┌─ Data under study
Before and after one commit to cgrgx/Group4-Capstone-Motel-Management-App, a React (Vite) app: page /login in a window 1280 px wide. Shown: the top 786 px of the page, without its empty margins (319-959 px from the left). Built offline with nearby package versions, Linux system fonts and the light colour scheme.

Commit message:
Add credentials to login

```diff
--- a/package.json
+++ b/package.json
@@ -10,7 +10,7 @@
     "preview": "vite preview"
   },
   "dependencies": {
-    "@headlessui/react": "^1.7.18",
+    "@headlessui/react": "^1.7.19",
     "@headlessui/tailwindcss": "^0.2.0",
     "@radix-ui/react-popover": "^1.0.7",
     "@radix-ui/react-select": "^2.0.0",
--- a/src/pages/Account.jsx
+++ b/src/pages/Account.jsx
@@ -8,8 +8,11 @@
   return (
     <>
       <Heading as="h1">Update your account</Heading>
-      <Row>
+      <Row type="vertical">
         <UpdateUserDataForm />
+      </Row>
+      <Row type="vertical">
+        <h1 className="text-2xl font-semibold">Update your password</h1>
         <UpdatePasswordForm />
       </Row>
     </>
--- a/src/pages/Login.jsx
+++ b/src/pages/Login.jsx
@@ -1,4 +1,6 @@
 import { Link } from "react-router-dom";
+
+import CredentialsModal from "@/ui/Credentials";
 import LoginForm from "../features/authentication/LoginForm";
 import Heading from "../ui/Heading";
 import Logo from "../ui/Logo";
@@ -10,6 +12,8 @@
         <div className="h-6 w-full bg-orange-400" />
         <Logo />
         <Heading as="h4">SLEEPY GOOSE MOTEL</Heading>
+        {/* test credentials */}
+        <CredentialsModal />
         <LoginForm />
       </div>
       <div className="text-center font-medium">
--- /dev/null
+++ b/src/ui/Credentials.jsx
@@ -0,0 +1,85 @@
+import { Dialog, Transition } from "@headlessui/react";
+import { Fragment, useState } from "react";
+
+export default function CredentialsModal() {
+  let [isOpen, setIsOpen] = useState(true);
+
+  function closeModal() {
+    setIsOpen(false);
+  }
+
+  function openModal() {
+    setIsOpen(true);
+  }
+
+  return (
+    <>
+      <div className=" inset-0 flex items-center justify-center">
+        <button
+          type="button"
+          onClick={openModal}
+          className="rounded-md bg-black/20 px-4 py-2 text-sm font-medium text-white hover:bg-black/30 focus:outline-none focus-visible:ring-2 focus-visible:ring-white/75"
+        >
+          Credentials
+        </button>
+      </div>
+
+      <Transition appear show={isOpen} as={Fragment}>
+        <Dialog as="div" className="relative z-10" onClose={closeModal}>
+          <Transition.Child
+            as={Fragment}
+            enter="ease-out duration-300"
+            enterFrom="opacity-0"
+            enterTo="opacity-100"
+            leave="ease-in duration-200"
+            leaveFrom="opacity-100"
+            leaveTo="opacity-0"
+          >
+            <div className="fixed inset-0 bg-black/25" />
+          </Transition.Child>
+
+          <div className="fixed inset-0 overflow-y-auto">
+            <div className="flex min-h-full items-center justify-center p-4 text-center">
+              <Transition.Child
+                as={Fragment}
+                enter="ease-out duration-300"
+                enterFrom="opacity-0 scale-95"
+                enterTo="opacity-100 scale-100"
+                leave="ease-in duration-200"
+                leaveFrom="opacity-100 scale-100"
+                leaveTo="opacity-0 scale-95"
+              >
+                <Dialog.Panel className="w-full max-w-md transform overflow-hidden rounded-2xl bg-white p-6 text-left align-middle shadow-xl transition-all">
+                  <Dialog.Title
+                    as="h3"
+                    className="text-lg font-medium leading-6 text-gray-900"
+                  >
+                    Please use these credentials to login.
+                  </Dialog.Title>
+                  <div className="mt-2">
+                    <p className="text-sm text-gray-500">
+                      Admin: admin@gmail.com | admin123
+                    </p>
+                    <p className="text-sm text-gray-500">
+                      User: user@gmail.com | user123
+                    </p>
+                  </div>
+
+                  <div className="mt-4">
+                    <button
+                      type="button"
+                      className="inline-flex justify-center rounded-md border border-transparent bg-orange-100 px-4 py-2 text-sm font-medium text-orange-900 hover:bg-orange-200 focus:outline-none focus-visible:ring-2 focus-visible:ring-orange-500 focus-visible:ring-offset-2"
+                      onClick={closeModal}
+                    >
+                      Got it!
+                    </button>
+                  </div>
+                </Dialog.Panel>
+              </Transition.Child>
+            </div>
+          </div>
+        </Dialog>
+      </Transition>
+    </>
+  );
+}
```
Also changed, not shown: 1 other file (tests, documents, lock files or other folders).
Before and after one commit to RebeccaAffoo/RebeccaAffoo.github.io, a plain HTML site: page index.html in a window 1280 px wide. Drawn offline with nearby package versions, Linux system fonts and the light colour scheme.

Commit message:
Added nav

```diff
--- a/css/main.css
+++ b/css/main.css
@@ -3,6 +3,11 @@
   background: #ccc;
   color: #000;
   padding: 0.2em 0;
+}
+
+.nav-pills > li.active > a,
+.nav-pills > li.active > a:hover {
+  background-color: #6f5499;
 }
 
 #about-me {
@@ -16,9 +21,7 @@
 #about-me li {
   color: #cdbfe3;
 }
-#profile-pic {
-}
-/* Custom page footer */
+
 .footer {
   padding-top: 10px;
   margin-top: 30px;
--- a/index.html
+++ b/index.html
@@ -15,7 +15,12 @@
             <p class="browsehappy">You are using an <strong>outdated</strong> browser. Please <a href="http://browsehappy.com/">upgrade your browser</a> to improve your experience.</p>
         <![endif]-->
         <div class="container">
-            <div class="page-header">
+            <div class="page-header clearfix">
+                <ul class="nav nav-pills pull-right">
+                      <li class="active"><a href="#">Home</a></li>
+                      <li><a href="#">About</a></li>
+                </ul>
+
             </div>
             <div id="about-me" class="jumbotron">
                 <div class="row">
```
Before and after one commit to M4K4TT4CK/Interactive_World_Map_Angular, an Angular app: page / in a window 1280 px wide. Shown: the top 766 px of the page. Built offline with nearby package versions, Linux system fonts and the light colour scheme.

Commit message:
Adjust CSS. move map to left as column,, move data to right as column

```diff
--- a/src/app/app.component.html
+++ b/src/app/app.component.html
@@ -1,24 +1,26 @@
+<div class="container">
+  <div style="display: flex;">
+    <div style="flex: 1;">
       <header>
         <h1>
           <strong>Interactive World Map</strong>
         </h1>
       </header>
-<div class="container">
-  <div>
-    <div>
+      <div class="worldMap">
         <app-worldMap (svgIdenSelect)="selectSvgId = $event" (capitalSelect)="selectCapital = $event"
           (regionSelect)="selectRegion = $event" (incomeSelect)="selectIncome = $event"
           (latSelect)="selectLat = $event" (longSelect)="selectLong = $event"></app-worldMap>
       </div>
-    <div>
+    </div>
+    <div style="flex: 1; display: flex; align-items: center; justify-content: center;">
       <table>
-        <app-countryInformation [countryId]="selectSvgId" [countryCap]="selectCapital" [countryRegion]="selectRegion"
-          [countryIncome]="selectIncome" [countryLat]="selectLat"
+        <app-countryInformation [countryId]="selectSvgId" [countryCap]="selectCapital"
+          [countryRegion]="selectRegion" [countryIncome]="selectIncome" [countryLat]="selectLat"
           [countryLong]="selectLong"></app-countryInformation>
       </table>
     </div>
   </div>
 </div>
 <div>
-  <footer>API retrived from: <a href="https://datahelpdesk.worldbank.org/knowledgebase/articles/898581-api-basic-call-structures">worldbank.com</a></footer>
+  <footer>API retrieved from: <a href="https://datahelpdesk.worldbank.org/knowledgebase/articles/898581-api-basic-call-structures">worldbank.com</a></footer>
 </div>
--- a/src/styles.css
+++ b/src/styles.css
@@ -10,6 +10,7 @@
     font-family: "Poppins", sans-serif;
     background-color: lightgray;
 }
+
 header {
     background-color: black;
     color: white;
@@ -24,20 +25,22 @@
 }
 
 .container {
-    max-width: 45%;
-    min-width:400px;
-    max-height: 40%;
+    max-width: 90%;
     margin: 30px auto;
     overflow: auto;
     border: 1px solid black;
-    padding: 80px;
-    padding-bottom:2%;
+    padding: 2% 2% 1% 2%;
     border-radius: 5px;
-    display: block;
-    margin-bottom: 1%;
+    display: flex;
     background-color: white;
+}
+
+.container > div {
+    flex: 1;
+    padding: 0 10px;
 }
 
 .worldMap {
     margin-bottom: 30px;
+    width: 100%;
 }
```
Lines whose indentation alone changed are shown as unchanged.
└─
• [Task prompt]: Which lines of the records above contain the word "padding"? Report each one.

• [Solution to this task]:
   padding: 0.2em 0;
   padding-top: 10px;
-    padding: 80px;
-    padding-bottom:2%;
+    padding: 2% 2% 1% 2%;
+    padding: 0 10px;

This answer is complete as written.